After writing the preceding paragraph, I had to go to the bathroom, where I do most of my serious reading. In the February 2016 issue of Scientific American, I found a commentary titled "Even Genius Needs a Benefactor" by Nathan Myhrvold, who founded Microsoft Research. He bemoans the fact that companies no longer do basic research, citing the invention at Bell Labs of the transistor and the discovery of evidence supporting the big bang. He also pointed out how inventions in one company often end up making billions for other companies. For example, Bell Labs' transistor earned billions of dollars for Intel and Microsoft, as did Xerox's invention of the modern graphical interface for Apple and Microsoft. Myhrvold counters the argument by many that government spends too much money on science, noting that when he formed Microsoft Research he and Bill Gates did not include basic research in their mission. His bottom line - basic research needs government support.
Well, I had not planned to write about Bell Labs or basic research but just got carried away by the NOKIA sign. One of the things I had planned to mention concerns evolution. Those of us who happen to be human males should be grateful that, as with virtually every animal, evolution ended up with the female bearing the burden of nurturing and carrying the offspring prior to birth. Not so for the 35 species of Hippocampus, the seahorse clan, as I learned from an item in the December 2015 issue of National Geographic. My wife and I have one son who was a "Mr. Mom", taking care of our grandchildren while our daughter-in-law worked in the publishing field. The male seahorse, on the other hand, is truly Mr. Mom.
In their mating ritual, the romantic seahorses "dance" around in close contact, sometimes for days and sometimes face-to-face with tails entwined. Here's where things get weird. The female delivers her eggs by the hundreds into the male's brood pouch; he fertilizes them, seals the pouch, and the eggs become fry. In two to four weeks, depending on the species, the seahorse has contractions (painful?) and the baby seahorses are expelled to make their way in the cruel world awaiting them. As many as 1500 of the little critters can be expelled at one time! And the male is a glutton for punishment - within a day, he can once again become pregnant!
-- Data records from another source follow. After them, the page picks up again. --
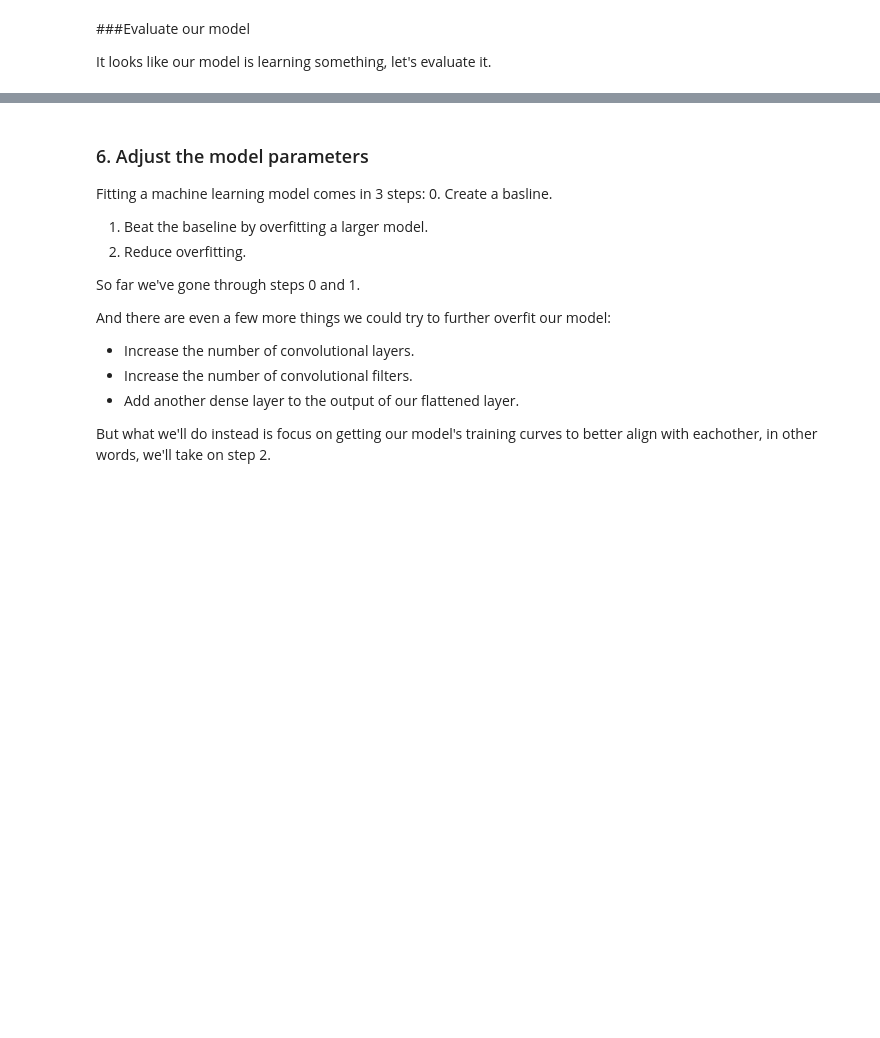
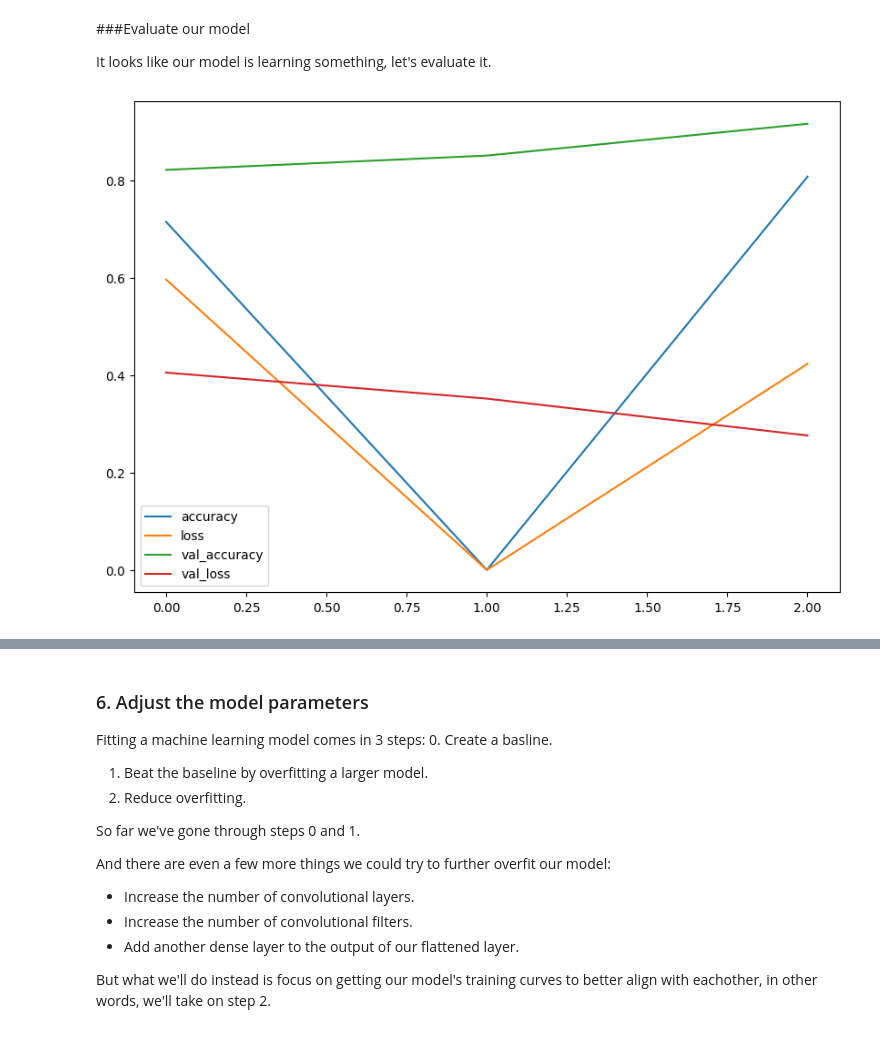
Before and after one commit to ALOK158/Neural_Network_TensorFlow, a Jupyter notebook: Computer_vision.ipynb, the cells around one changed output, grey strips where cells are left out. Drawn from its saved outputs; the diff is of its cells as text; code cells hidden in the pictures; blank space fills up the shorter version.

```diff
--- a/Computer_vision.ipynb
+++ b/Computer_vision.ipynb
@@ -440,3 +533,18 @@ pd.DataFrame(history_4.history).plot(figsize=(10, 7));
+# %%
+# Plot the training curves
+import pandas as pd
+
+# Ensure that all the lists in history_4.history are of the same length
+# We find the minimum length among all lists
+min_length = min(len(v) for v in history_4.history.values())
+
+# Then, we trim all lists to this minimum length
+trimmed_history = {k: v[:min_length] for k, v in history_4.history.items()}
+
+# Now, we can create the DataFrame and plot it
+pd.DataFrame(trimmed_history).plot(figsize=(10, 7));
+# %% [output]
+[figure, added]
 # %%
 # Plot the validation and training data separately
 def plot_loss_curves(history):
```
Also changed, not shown: parts of 37 cells of this notebook.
I learned something else not related to science in the December issue of National Geographic but, in view of the chaotic situations related to the conflicts in the Middle East I thought it worth noting. The cover and the main article concerns "The Virgin Mary, The Most powerful Woman in the World." The article deals mostly with details of the reported appearances of Mary at various places all over the world. But the thing that caught my attention was the statement in the article that more space is devoted to Mary in the Koran than in the Bible. Mary has her own chapter in the Koran and many Muslim women venerate her, praying for her in churches as well as in mosques. I don't know but, not having ever read the Koran, I found this very surprising and perhaps relevant to some of today's political controversy.
Next column, hopefully, on or about March 1.
Allen F. Bortrum